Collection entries
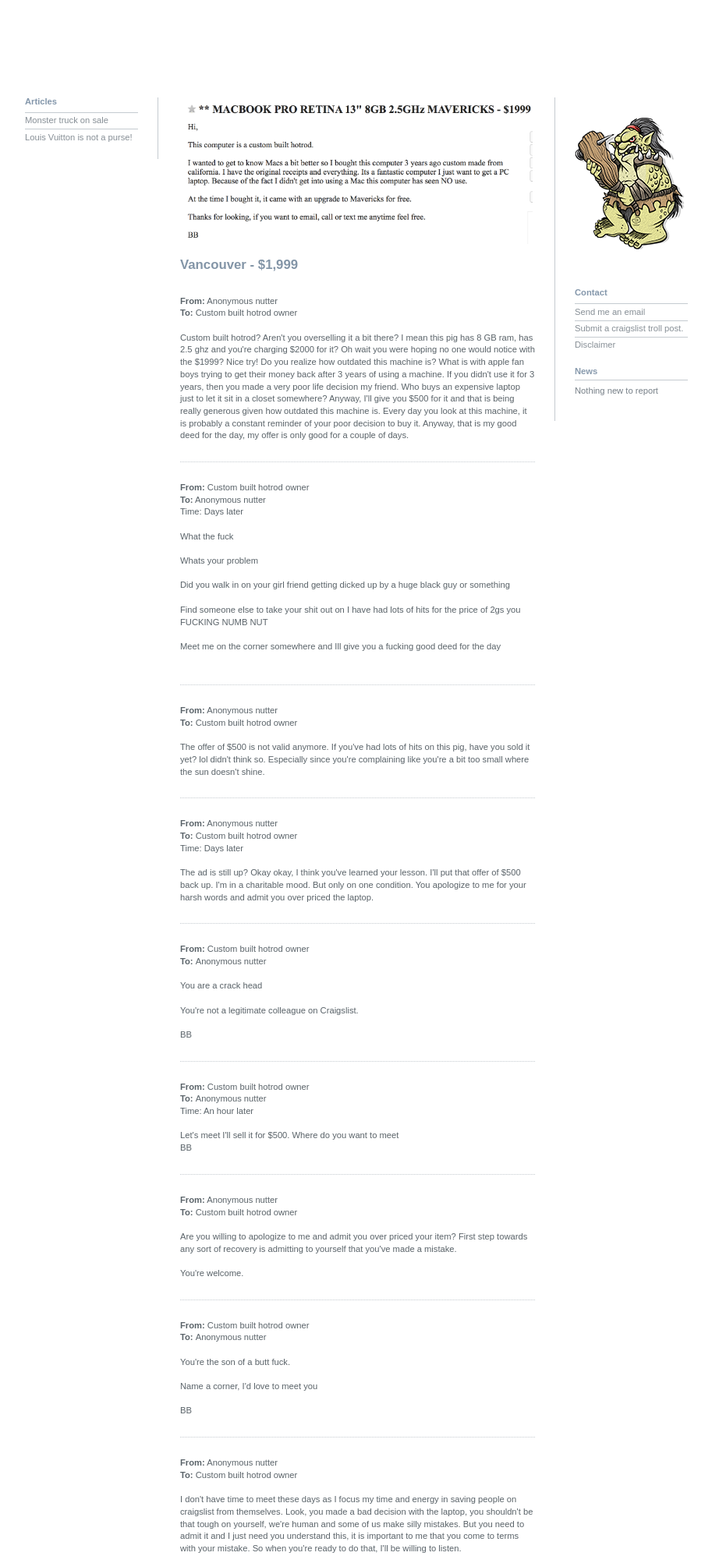
After one commit to latcoin/nut, a PHP site: page /macbook3years.php in a window 1280 px wide. The commit adds this page. Shown: the top 1996 px of the page at 78% size, without its empty margins (148-1061 px from the left). Run offline with PHP 8.4, Linux system fonts and the light colour scheme.

Commit message:
custombuilthotrod

```diff
--- a/index.php
+++ b/index.php
@@ -25,6 +25,11 @@
 			<h3><a href="louisvuittonisnotapurse.php"><img src="craigslist/louisvuittonisnotapurse/louisvuittonthumb.jpg" alt="" width="65" height="65" align="left" border="0" /></a><img src="images/65_space.gif" alt="" width="15" height="65" align="left" border="0" /><a href="louisvuittonisnotapurse.php">Louis Vuitton - $2,000</a></h3>
                 <p>You're a broke dick and I feel sorry for your gf. Further contact constitutes harassment ...</p>
                 <p><a href="louisvuittonisnotapurse.php">Read article...</a></p>
+
+          <div id="bufferdotsindex"></div>
+			<h3><a href="macbook3years.php"><img src="craigslist/macbook3years/macbook3yearsthumb.jpg" alt="" width="65" height="65" align="left" border="0" /></a><img src="images/65_space.gif" alt="" width="15" height="65" align="left" border="0" /><a href="macbook3years.php">Custom built hotrod macbook- $1,999</a></h3>
+                <p>Did you walk in on your girl friend getting dicked up by a huge black guy or something ...</p>
+                <p><a href="macbook3years.php">Read article...</a></p>
 		  </div>
 
           <?php
--- /dev/null
+++ b/macbook3years.php
@@ -0,0 +1,134 @@
+<!DOCTYPE html PUBLIC "-//W3C//DTD XHTML 1.0 Strict//EN" "http://www.w3.org/TR/xhtml1/DTD/xhtml1-strict.dtd">
+<html xmlns="http://www.w3.org/1999/xhtml">
+<head>
+<meta http-equiv="Content-Type" content="text/html; charset=iso-8859-1" />
+<title>Nutty Emails</title>
+<link rel="stylesheet" type="text/css" href="nuttyemails.css" />
+		<meta name="keywords" content="emails, email pranks">
+		<meta name="copyright" content="Anonymous Nobody">
+		<meta name="author" content="Anonymous Nobody">
+		<meta name="description" content="This site contains none of your business. You do not have permission to access the content and if you do so you agree to waive all rights.">
+	</head>
+
+<body>
+		<div id="wrappertop"></div>
+		<div id="wrapper">
+		<?php
+            include('leftsidebar.php');
+        ?>
+
+		  <div id="rightmiddle">
+			<div id="bufferdots4"><img src="craigslist/macbook3years/macbook3years.png" alt="" width="452" height="188" /></div>
+<div id="bufferdots2"></div>
+				<div id="bufferdots3"></div>
+				<h2> <strong>Vancouver - $1,999</strong></h2>
+				<p>&nbsp;</p>
+				<p><strong>From:</strong> Anonymous nutter<br />
+			    <strong>To:</strong> Custom built hotrod owner</p>
+				<p><br />
+				Custom built hotrod? Aren't you overselling it a bit there? I mean this pig has 8 GB ram, has 2.5 ghz and you're charging $2000 for it? Oh wait you were hoping no one would notice with the $1999? Nice try! Do you realize how outdated this machine is? What is with apple fan boys trying to get their money back after 3 years of using a machine. If you didn't use it for 3 years, then you made a very poor life decision my friend. Who buys an expensive laptop just to let it sit in a closet somewhere? Anyway, I'll give you $500 for it and that is being really generous given how outdated this machine is. Every day you look at this machine, it is probably a constant reminder of your poor decision to buy it. Anyway, that is my good deed for the day, my offer is only good for a couple of days.<br />
+		    </p>
+				<div id="bufferdots"></div>
+				<p><strong>From: </strong>Custom built hotrod owner<br />
+                <strong>To:</strong> Anonymous nutter</p>
+				<p>Time: Days later<br />
+				  <br />
+		    </p>
+				<p>What the fuck</p>
+			<p>&nbsp;</p>
+				<p>Whats your problem</p>
+			<p>&nbsp;</p>
+				<p>Did you walk in on your girl friend getting dicked up by a huge black guy or something</p>
+			<p>&nbsp;</p>
+				<p>Find someone else to take your shit out on I have had lots of hits for the price of 2gs you FUCKING NUMB NUT</p>
+			<p>&nbsp;</p>
+				<p>Meet me on the corner somewhere and Ill give you a fucking good deed for the day</p>
+<br />
+			<div id="bufferdots"></div>
+				<p><strong>From:</strong> Anonymous nutter<br />
+                  <strong>To: </strong>Custom built hotrod owner<br />
+				<br />
+				</p>
+				<p>The offer of $500 is not valid anymore. If you've had lots of hits on this pig, have you sold it yet? lol didn't think so. Especially since you're complaining like you're a bit too small where the sun doesn't shine.<br />
+		    </p>
+			<div id="bufferdots"></div>
+				<p><strong>From:</strong> Anonymous nutter<br />
+            <strong>To: </strong>Custom built hotrod owner</p>
+				<p>Time: Days later<br />
+				<br />
+				The ad is still up? Okay okay, I think you've learned your lesson. I'll put that offer of $500 back up. I'm in a charitable mood. But only on one condition. You apologize to me for your harsh words and admit you over priced the laptop.<br />
+		        </p>
+			<div id="bufferdots"></div>
+				<p><strong>From:</strong> Custom built hotrod owner<br />
+            <strong>To: </strong>Anonymous nutter<br />
+				<br />
+			You are a crack head </p>
+			<p>&nbsp;</p>
+			<p>You're not a legitimate colleague on Craigslist.</p>
+			<p>&nbsp;</p>
+				<p>BB<br />
+		    </p>
+			<div id="bufferdots"></div>
+            <p><strong>From:</strong> Custom built hotrod owner<br />
+            <strong>To: </strong>Anonymous nutter</p>
+				<p>Time: An hour later<br />
+				<br />
+			Let's meet I'll sell it for $500. Where do you want to meet</p>
+				<p>BB<br />
+		    </p>
+			<div id="bufferdots"></div>
+            <p><strong>From:</strong> Anonymous nutter<br />
+            <strong>To: </strong>Custom built hotrod owner<br />
+			  <br />
+		    Are you willing to apologize to me and admit you over priced your item? First step towards any sort of recovery is admitting to yourself that you've made a mistake.</p>
+            <p>&nbsp;</p>
+            <p>You're welcome.<br />
+            </p>
+			<div id="bufferdots"></div>
+            <p><strong>From:</strong> Custom built hotrod owner<br />
+              <strong>To: </strong>Anonymous nutter</p>
+            <p>&nbsp;</p>
+            <p>You're the son of a butt fuck.</p>
+            <p>&nbsp;</p>
+            <p>Name a corner, I'd love to meet you</p>
+            <p>&nbsp;</p>
+            <p>BB<br />
+            </p>
+			<div id="bufferdots"></div>
+            <p><strong>From:</strong> Anonymous nutter<br />
+            <strong>To: </strong>Custom built hotrod owner</p>
+            <p>&nbsp;</p>
+            <p>I don't have time to meet these days as I focus my time and energy in saving people on craigslist from themselves. Look, you made a bad decision with the laptop, you shouldn't be that tough on yourself, we're human and some of us make silly mistakes. But you need to admit it and I just need you understand this, it is important to me that you come to terms with your mistake. So when you're ready to do that, I'll be willing to listen.<br />
+            </p>
+			<div id="bufferdots"></div>
+            <p><strong>From:</strong> Custom built hotrod owner<br />
+              <strong>To: </strong>Anonymous nutter</p>
+            <p>&nbsp;</p>
+            <p>You strike me as somebody that probably has some type of disfiguration</p>
+            <p>&nbsp;</p>
+            <p>BB</p>
+            <p><br />
+            </p>
+			<div id="bufferdots"></div>
+            <p><strong>From:</strong> Anonymous nutter<br />
+            <strong>To: </strong>Custom built hotrod owner</p>
+            <p>&nbsp;</p>
+            <p>Well, what can I say, you're very perceptive. A person of many talents indeed. I mean, judging by your ability to buy expensive laptops and let them sit in a closet for 3 years, I have no doubt you're going all the way to the top. I'm not surprised, you probably thought it was like wine, the older the better am I right?</p>
+            <p>&nbsp;</p>
+            <p>Perception is a funny thing, we all believe it is our reality that is &quot;the reality&quot;. We need to actively learn to be more self aware. You need to figure out the path you wish to lead and the person you want to become. I can only show you the way, but you need to walk through it. Turn your life around and shape up sir. </p>
+            <p>&nbsp;</p>
+            <p>Best,<br />
+            </p>
+			<div id="bufferdots"></div>
+		  </div>
+          <?php
+			include('rightsidebar.php');
+		  ?>
+
+		</div>
+
+		<div id="wrapperend">
+		  <div id="leftcolumn2"></div>
+		</div>
+	</body>
+</html>
```
Also changed, not shown: macbook3years.html (added, +134 -0 lines), craigslist/macbook3years/macbook3years.png (added), craigslist/macbook3years/macbook3yearsthumb.jpg (added).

GOAL OF THE EXERCISE:
State how many lines in the data include the string "href". Nothing else belongs in the reply.

RESPONSE AREA:
5